Your objective: Sift through the material below and return the lines with "handles".

Records provided:
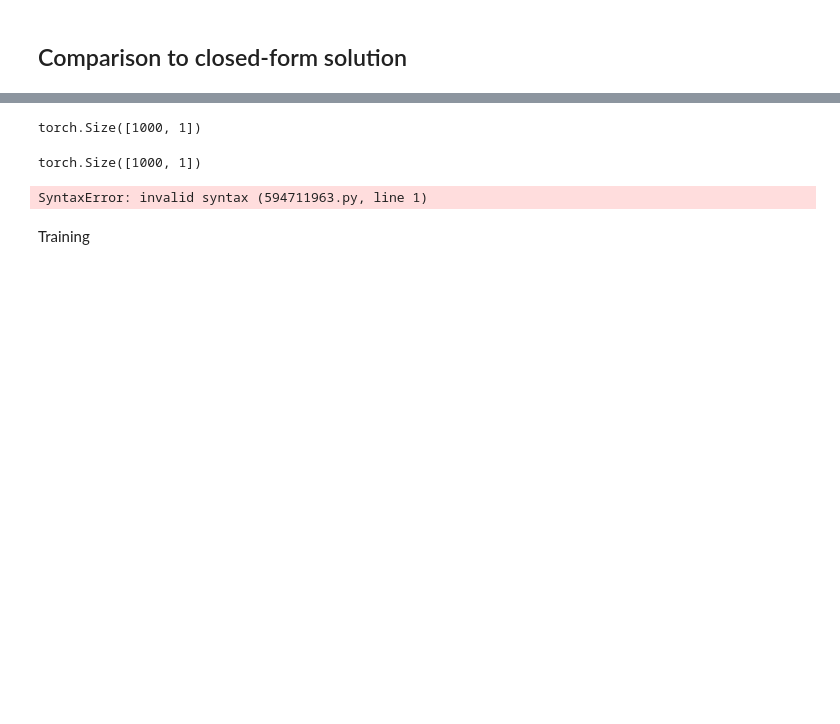
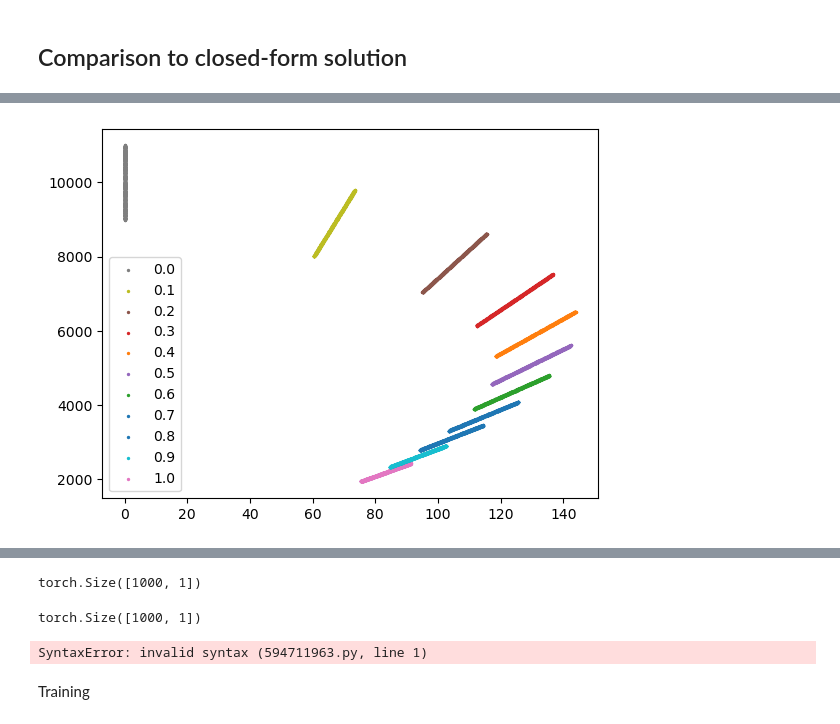
Before and after one commit to arashfahim/multiscale-PGM-for-stochastic-control, a Jupyter notebook: LOB_Linear/LOB_Forward_Unit_Final_Edited.ipynb, the cells around one changed output, grey strips where cells are left out. Saved outputs shown, nothing was run; the diff lists cells and outputs as text; code cells hidden in the pictures; blank space fills up the shorter version.

```diff
--- a/LOB_Linear/LOB_Forward_Unit_Final_Edited.ipynb
+++ b/LOB_Linear/LOB_Forward_Unit_Final_Edited.ipynb
@@ -421,0 +417,10 @@ Text(0, 0.5, 'Log of execution cost')
+# %%
+for n in set(list(oe.x_data[:,0].numpy())):
+    x, y = oe.x_data[oe.x_data[:,0] == n][:,1].clone().detach().numpy(),oe.x_data[oe.x_data[:,0] == n][:,2].clone().detach().numpy()
+    plt.scatter(x,y,label="{:.2}".format(np.round(n,1)), s=2);
+handles, labels = plt.gca().get_legend_handles_labels()
+handles, labels = zip(*[ (handles[i], labels[i]) for i in sorted(range(len(handles)), key=lambda k: list(map(str,labels))[k])] )
+plt.legend(handles, labels, loc=0);
+# plt.legend();
+# %% [output]
+[figure, added]
```
Also changed, not shown: parts of 10 cells of this notebook, 7 other files.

Finished task:
+handles, labels = plt.gca().get_legend_handles_labels()
+handles, labels = zip(*[ (handles[i], labels[i]) for i in sorted(range(len(handles)), key=lambda k: list(map(str,labels))[k])] )
+plt.legend(handles, labels, loc=0);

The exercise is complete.